MINNESOTA EXPUNGEMENT LAW IS CHANGING!
Governor Dayton signed new juvenile and criminal records expungement legislation into law on May 14, 2014. The new law will go into effect Jan. 1, 2015. Designed to help individuals rebuild their lives after contact with the criminal justice system, the legislation will provide expungement relief for Minnesotans pursuing a second chance, often long after they have been held accountable for their actions.
The legislation provides specific remedies, including clarifying juvenile delinquency expungement, extending sealing powers to the executive branch, requiring private screening services to delete expunged records, and protecting employers and landlords from liability based upon an expungement.
The most important aspects for those seeking an expungement are:
1. The following executive branch (as well as judicial branch) records may be sealed if the petitioner shows by clear and convincing evidence that their need for an expungement outweighs any public safety concerns: 1) diversion and stay of adjudication records 1 year after completion of sentence if crime free; 2) petty misdemeanor and misdemeanor records 2 years after completion of sentence if crime free; 3) gross misdemeanors 4 years after completion of sentence if crime free (domestic abuse related offenses not eligible until July 2015); and 4) most nonviolent felonies that are level 1 or 2 on the sentencing guidelines 5 years after completion of sentence if crime free. Click here for a list of eligible felonies.

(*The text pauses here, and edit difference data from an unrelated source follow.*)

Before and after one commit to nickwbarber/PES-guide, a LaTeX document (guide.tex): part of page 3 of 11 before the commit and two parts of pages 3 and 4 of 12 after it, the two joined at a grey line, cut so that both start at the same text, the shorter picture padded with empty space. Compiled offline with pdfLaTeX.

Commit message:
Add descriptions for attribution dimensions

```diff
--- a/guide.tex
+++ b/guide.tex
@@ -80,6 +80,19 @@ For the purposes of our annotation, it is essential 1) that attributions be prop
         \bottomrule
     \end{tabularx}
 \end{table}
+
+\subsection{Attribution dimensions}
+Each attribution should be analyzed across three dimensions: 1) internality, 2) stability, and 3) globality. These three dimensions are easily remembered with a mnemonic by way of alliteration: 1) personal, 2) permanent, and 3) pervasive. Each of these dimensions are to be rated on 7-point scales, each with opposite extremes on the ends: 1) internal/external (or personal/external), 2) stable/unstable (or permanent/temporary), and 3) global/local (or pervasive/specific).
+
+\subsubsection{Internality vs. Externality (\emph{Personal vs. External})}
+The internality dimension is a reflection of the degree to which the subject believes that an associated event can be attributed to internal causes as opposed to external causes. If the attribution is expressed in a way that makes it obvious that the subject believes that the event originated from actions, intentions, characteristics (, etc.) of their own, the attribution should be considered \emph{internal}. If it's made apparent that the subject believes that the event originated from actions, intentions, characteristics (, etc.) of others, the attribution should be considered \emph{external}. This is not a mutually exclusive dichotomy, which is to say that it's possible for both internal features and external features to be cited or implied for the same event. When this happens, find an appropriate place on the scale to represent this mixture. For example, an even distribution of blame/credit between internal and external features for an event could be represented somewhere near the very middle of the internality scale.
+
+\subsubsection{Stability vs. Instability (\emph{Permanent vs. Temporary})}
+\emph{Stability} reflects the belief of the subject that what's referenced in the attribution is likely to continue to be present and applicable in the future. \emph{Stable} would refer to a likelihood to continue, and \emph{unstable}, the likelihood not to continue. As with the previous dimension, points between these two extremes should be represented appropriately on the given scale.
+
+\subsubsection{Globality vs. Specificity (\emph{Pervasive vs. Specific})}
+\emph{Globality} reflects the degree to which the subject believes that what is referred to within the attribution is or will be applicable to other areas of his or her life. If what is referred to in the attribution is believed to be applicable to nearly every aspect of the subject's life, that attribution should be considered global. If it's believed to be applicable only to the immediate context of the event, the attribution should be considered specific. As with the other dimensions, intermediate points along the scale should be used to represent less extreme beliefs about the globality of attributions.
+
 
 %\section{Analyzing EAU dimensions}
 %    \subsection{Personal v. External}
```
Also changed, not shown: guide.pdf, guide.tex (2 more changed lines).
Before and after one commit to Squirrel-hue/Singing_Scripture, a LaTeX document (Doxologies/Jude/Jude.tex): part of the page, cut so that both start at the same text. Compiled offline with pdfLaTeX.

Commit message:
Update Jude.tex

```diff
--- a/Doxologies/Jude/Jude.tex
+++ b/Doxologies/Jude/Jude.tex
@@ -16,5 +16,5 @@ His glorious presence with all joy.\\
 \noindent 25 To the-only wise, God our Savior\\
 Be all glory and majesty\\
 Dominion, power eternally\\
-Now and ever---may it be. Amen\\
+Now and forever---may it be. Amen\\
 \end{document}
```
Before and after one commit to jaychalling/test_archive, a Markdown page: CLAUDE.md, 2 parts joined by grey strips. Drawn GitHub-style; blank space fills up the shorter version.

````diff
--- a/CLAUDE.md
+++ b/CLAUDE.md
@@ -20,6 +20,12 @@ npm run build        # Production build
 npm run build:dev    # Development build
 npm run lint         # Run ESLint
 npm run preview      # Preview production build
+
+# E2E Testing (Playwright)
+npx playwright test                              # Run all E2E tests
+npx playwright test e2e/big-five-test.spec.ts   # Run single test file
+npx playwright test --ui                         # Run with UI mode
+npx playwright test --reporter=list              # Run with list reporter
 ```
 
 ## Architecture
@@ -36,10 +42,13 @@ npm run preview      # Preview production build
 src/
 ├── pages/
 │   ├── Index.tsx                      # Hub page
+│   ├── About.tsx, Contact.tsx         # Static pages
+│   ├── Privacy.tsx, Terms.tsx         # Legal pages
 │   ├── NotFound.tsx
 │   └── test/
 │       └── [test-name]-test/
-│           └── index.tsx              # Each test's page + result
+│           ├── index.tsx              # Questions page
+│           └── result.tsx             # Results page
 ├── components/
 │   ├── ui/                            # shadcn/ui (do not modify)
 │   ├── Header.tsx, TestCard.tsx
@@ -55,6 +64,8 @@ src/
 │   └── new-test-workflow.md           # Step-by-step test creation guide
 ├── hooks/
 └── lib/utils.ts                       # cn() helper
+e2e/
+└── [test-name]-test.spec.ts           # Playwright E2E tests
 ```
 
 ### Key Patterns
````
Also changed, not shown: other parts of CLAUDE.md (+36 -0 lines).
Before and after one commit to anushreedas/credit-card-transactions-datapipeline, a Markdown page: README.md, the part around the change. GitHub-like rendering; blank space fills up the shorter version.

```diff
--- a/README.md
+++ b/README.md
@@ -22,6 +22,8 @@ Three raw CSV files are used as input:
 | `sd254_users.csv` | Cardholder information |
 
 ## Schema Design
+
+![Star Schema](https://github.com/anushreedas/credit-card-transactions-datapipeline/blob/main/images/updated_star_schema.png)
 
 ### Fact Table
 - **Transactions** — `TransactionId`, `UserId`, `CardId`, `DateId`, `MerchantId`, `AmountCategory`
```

2. All records related to juvenile delinquency can be expunged.
3. Requires private business screening services to delete expunged records.